- [Content revision data]

Start of Block

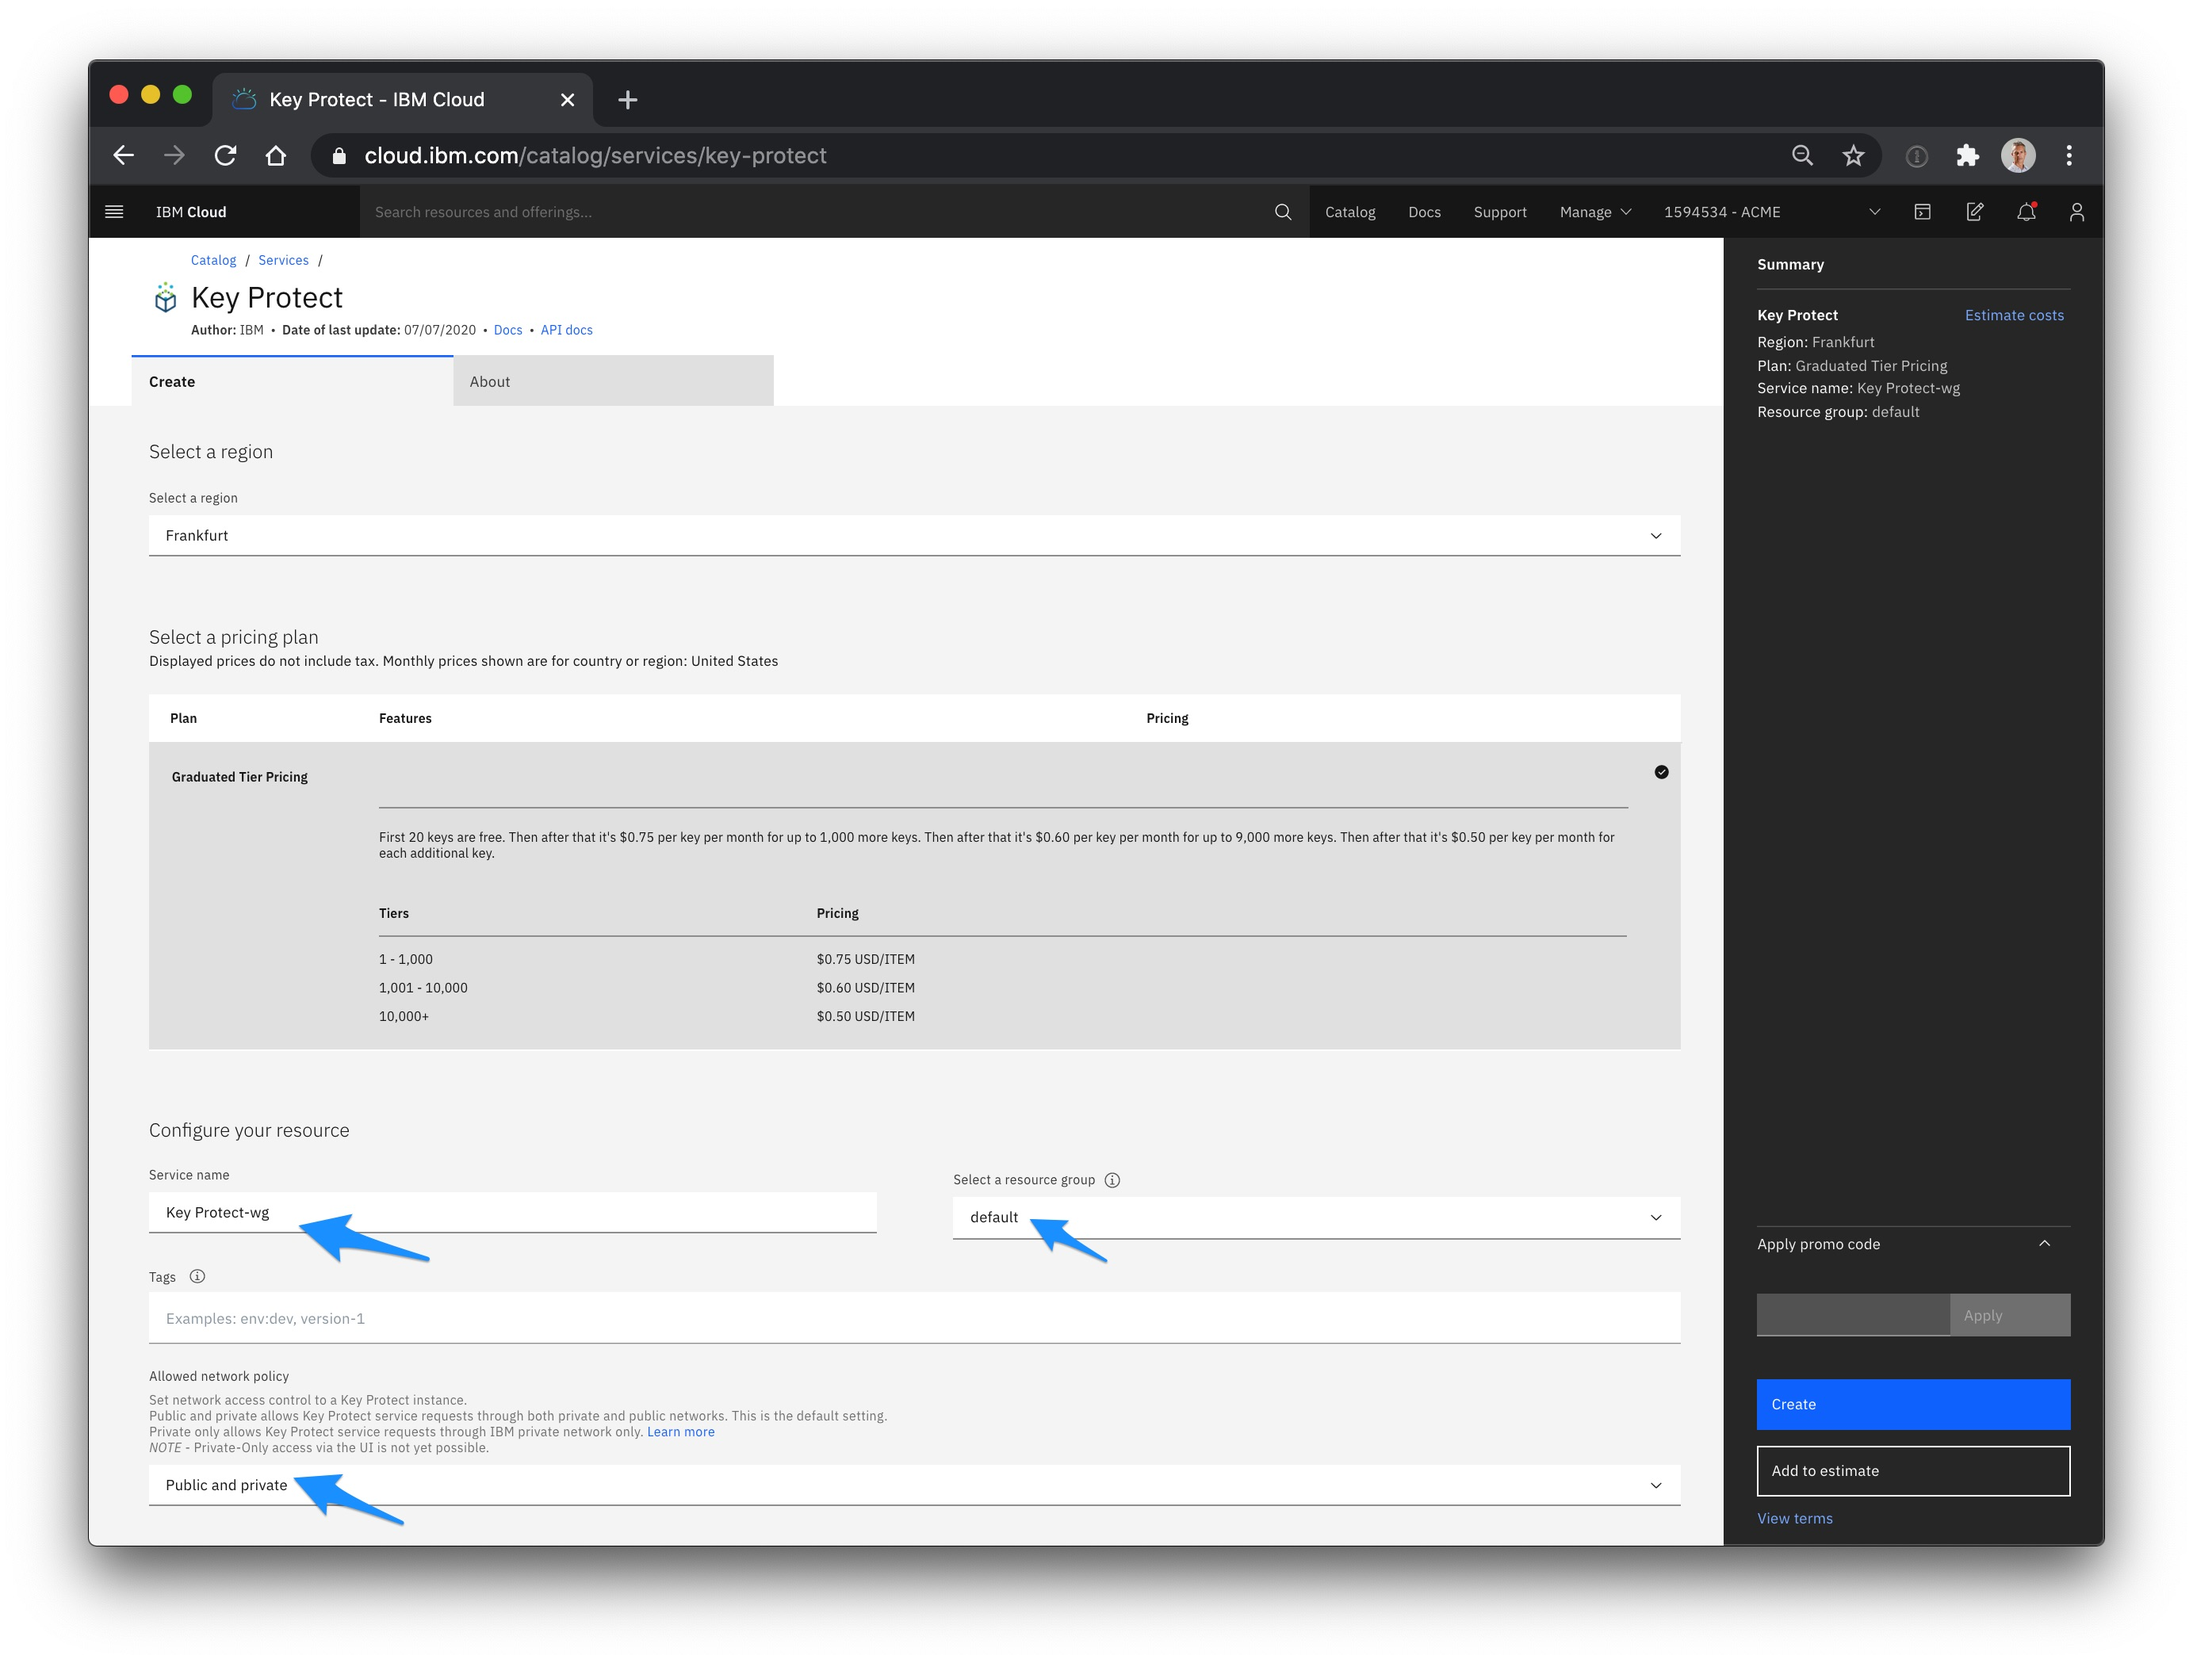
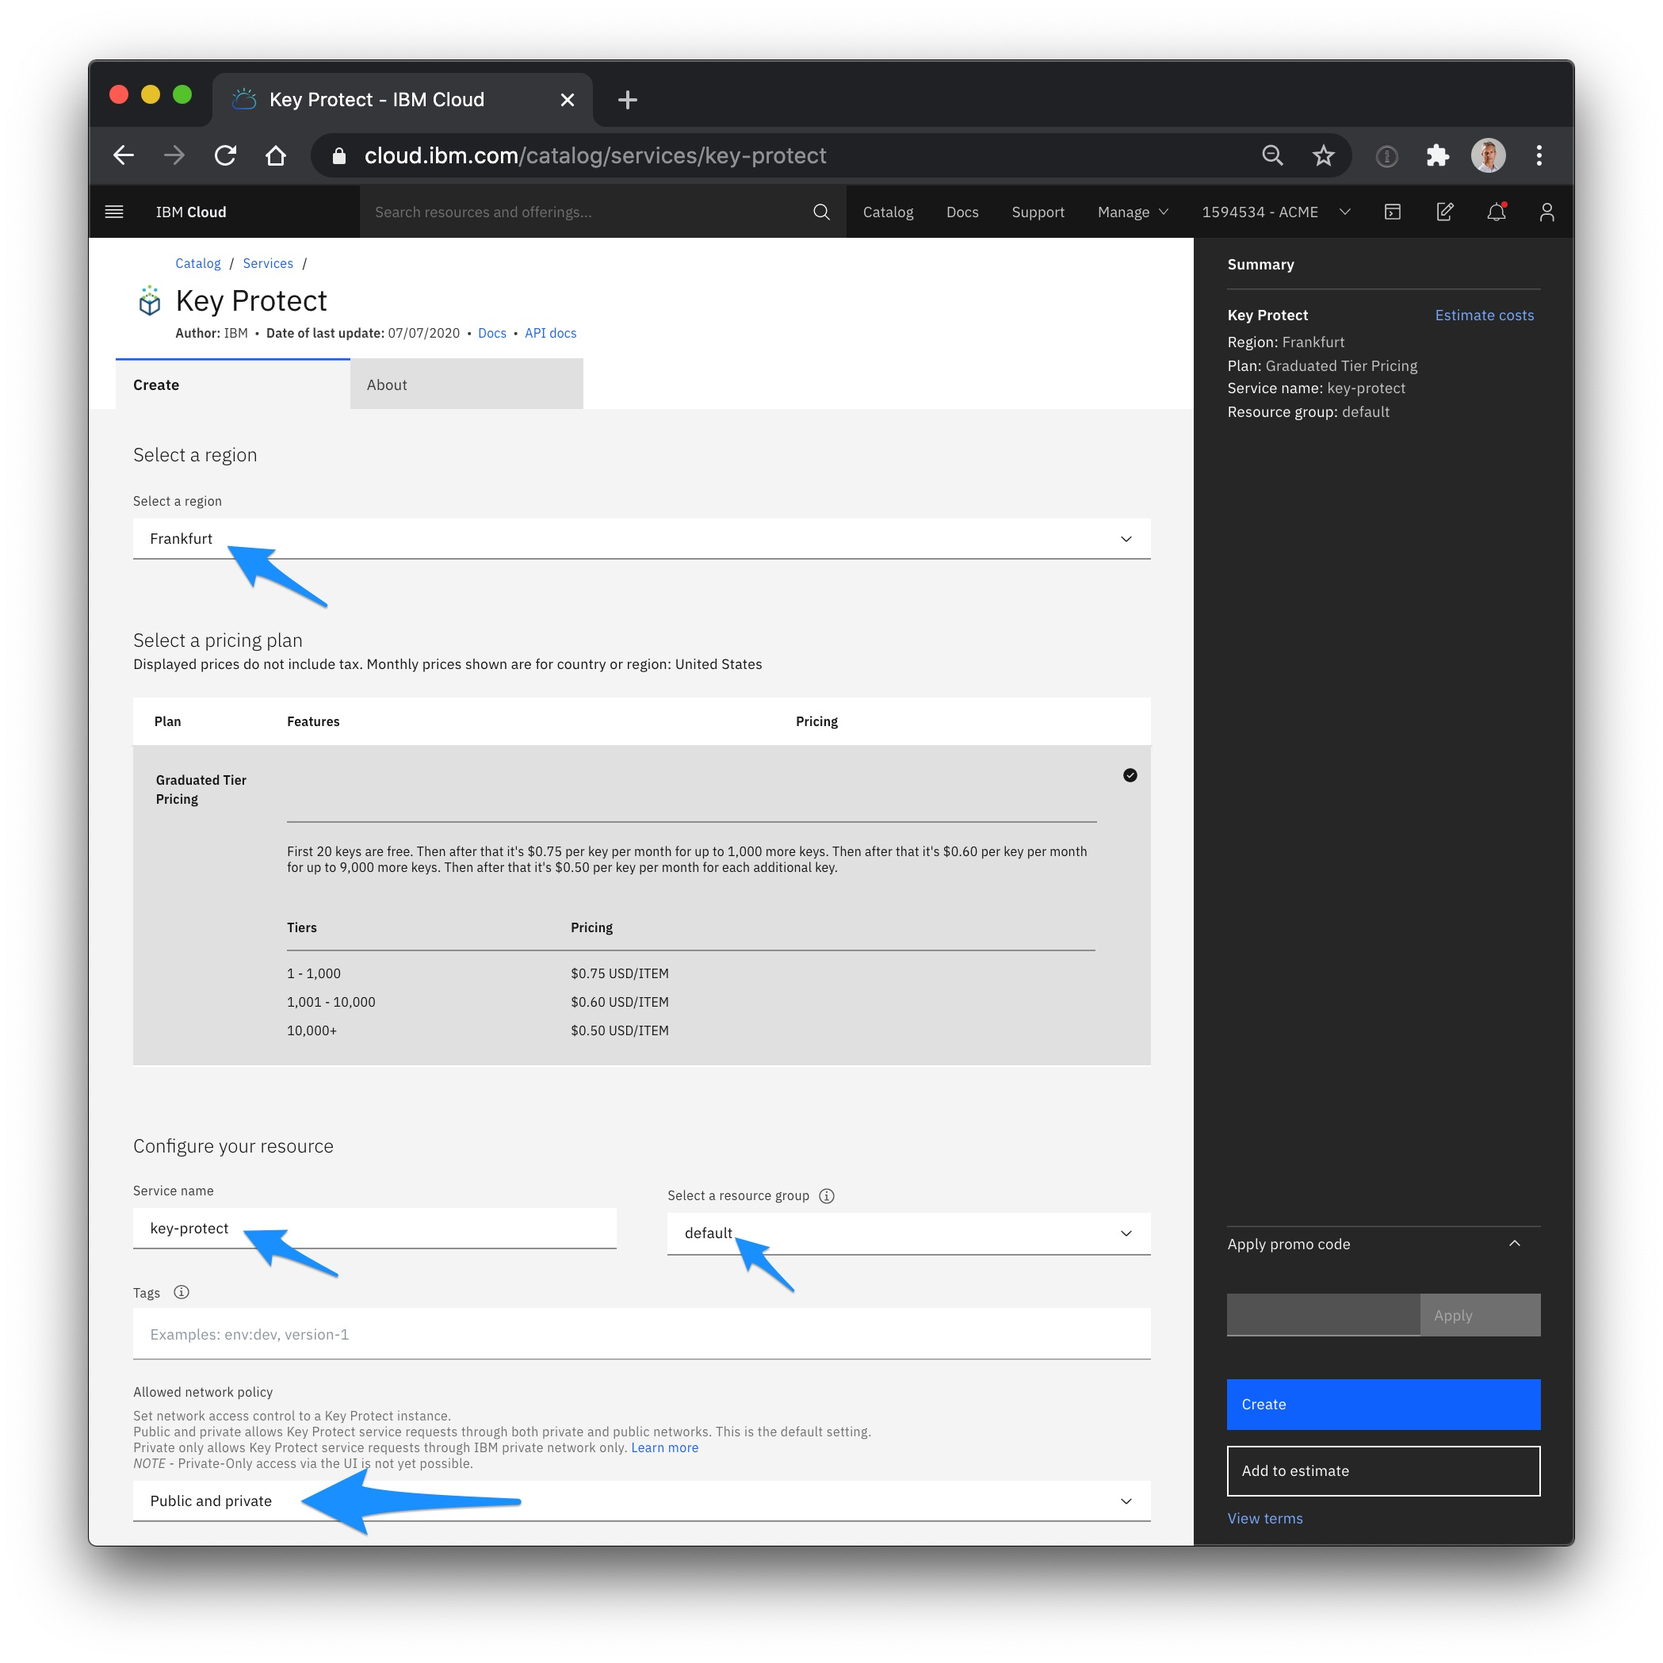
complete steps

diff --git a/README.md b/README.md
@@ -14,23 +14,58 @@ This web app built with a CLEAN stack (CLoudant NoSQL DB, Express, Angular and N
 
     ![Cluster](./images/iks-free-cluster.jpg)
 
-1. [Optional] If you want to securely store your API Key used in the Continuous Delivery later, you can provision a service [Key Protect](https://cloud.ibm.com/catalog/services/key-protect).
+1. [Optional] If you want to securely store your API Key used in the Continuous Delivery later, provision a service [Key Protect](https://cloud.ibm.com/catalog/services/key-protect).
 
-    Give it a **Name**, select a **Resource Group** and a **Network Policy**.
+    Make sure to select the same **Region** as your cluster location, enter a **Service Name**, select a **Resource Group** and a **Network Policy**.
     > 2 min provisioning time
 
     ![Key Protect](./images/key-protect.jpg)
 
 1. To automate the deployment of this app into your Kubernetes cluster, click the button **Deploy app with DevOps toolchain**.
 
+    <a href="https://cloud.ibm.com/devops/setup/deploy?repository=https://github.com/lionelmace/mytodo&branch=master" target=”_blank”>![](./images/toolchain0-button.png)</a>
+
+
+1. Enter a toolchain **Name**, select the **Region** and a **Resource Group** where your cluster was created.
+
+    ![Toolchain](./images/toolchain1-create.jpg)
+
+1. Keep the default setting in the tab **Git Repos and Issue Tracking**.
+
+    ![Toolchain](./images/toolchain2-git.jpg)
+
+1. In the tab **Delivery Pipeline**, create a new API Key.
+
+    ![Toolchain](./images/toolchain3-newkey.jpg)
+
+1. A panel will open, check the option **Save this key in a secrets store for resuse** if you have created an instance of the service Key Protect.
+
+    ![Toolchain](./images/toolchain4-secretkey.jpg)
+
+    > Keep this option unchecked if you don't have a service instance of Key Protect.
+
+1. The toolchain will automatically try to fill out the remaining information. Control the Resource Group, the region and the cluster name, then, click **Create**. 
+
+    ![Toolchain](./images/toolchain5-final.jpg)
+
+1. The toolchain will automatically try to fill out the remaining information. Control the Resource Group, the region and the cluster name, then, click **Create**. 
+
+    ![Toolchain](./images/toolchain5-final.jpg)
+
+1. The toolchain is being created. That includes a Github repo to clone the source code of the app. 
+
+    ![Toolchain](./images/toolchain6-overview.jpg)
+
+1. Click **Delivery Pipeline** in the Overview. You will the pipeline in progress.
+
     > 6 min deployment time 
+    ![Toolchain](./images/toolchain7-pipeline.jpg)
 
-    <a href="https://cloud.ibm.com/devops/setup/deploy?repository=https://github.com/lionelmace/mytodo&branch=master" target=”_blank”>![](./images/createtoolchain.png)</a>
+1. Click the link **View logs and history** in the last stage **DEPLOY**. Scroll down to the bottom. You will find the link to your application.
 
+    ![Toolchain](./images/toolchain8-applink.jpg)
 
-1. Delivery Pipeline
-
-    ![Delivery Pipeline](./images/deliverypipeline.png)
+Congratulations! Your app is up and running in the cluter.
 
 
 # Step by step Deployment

End of Block

- [Work item] Set down exactly and only the lines from the start of the entries above through the line containing "1. To automate", both ends included, omitting the pictures.

- [Your response]
complete steps

diff --git a/README.md b/README.md
@@ -14,23 +14,58 @@ This web app built with a CLEAN stack (CLoudant NoSQL DB, Express, Angular and N
 
     ![Cluster](./images/iks-free-cluster.jpg)
 
-1. [Optional] If you want to securely store your API Key used in the Continuous Delivery later, you can provision a service [Key Protect](https://cloud.ibm.com/catalog/services/key-protect).
+1. [Optional] If you want to securely store your API Key used in the Continuous Delivery later, provision a service [Key Protect](https://cloud.ibm.com/catalog/services/key-protect).
 
-    Give it a **Name**, select a **Resource Group** and a **Network Policy**.
+    Make sure to select the same **Region** as your cluster location, enter a **Service Name**, select a **Resource Group** and a **Network Policy**.
     > 2 min provisioning time
 
     ![Key Protect](./images/key-protect.jpg)
 
 1. To automate the deployment of this app into your Kubernetes cluster, click the button **Deploy app with DevOps toolchain**.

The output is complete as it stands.